▸ **The task**: Pick out each line of the records in which the word "width" appears.

▸ **Items from a data source**:
•••

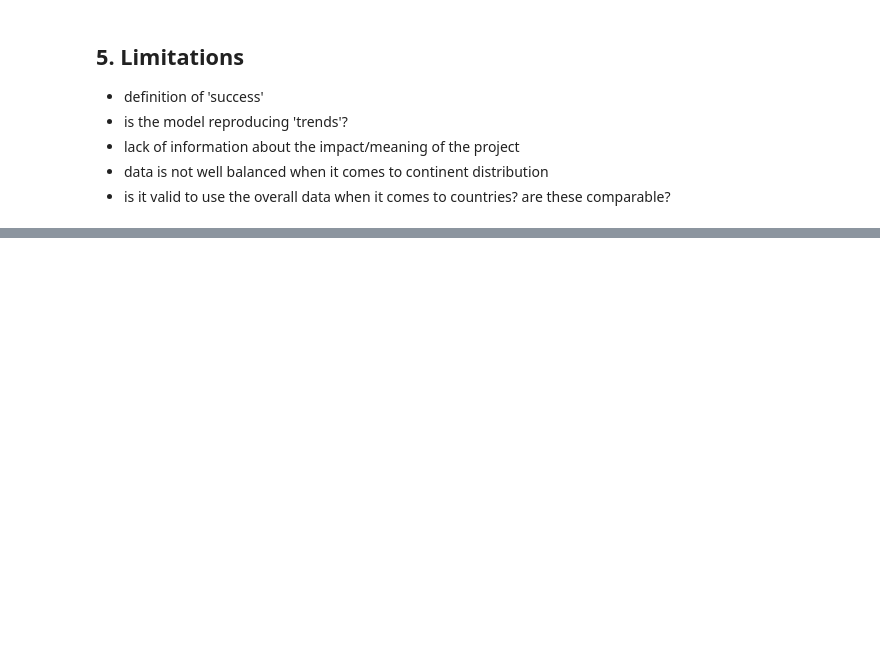
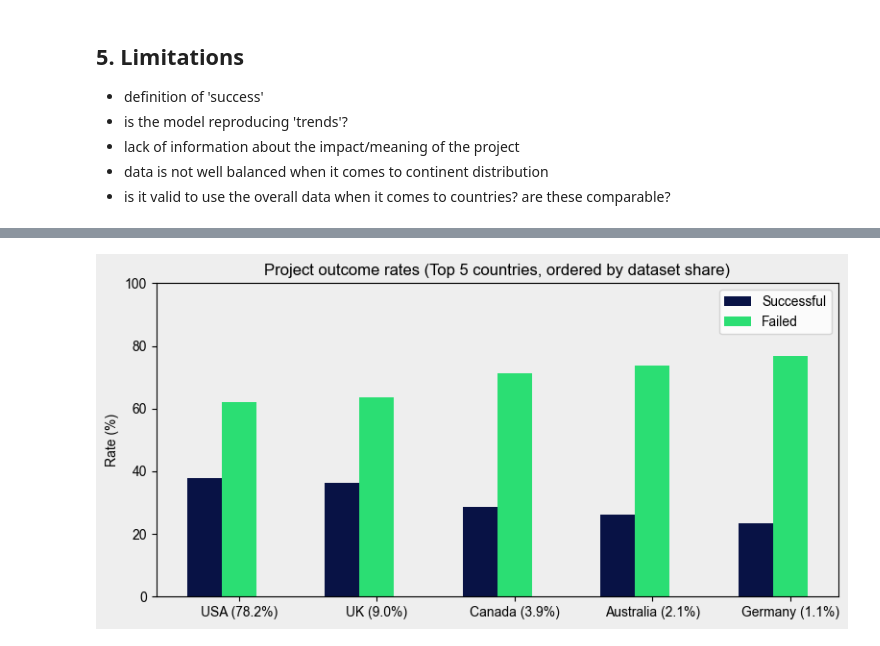
Before and after one commit to salvoha/ml-project, a Jupyter notebook: GetData_and_EDA.ipynb, the cells around one changed output, grey strips where cells are left out. Drawn from its saved outputs; the diff is of its cells as text; code cells hidden in the pictures; blank space fills up the shorter version.

```diff
--- a/GetData_and_EDA.ipynb
+++ b/GetData_and_EDA.ipynb
@@ -1759,0 +1927,63 @@ False Negative Rate of final XGBoost model on test data: 0.08198674510387971
+# %%
+import numpy as np
+import matplotlib.pyplot as plt
+plt.rcParams["font.family"] = "Arial"
+
+df = advanced_data.copy()
+
+# 1) Country shares in the FULL dataset (percent)
+country_share = df["Country"].value_counts(normalize=True) * 100
+
+# 2) Take top 5 by share
+top5 = country_share.head(5).index
+
+# 3) Count states per country (only top5)
+counts = (
+    df[df["Country"].isin(top5)]
+    .groupby(["Country", "State"])
+    .size()
+    .unstack(fill_value=0)
+)
+
+# ensure consistent order + missing columns handled
+state_order = [1, 0]  # 1=Successful, 0=Failed (adjust if needed)
+counts = counts.reindex(columns=state_order, fill_value=0)
+
+# 4) Convert to rates (%) within each country
+rates = counts.div(counts.sum(axis=1), axis=0) * 100
+
+# 5) Reorder countries by their overall dataset share (descending)
+order = country_share.loc[top5].sort_values(ascending=False).index
+rates = rates.loc[order]
+
+# rename for display (and keep shares consistent with renamed labels)
+rename_map = {"United States": "USA", "United Kingdom": "UK"}
+rates = rates.rename(index=rename_map)
+country_share_disp = country_share.rename(index=rename_map)
+
+# 6) Plot
+x = np.arange(len(rates.index))
+width = 0.25
+
+fig, ax = plt.subplots(figsize=(8, 4))
+fig.patch.set_facecolor('#eeeeee')
+ax.set_facecolor('#eeeeee')
+
+ax.bar(x - width, rates[1], width, label="Successful", color="#081245")
+ax.bar(x,         rates[0], width, label="Failed",      color="#2bde73")
+
+ax.set_xticks(x)
+
+# show share in labels (now safe even after renaming)
+labels = [f"{c} ({country_share_disp.loc[c]:.1f}%)" for c in rates.index]
+ax.set_xticklabels(labels, rotation=0)
+
+ax.set_ylabel("Rate (%)")
+ax.set_title("Project outcome rates (Top 5 countries, ordered by dataset share)")
+ax.set_ylim(0, 100)
+ax.legend()
+
+plt.tight_layout()
+plt.show()
+# %% [output]
+[figure, added]
```
Also changed, not shown: parts of 22 cells of this notebook, 3 other files.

•••

▸ **Your response**:
+width = 0.25
+ax.bar(x - width, rates[1], width, label="Successful", color="#081245")
+ax.bar(x,         rates[0], width, label="Failed",      color="#2bde73")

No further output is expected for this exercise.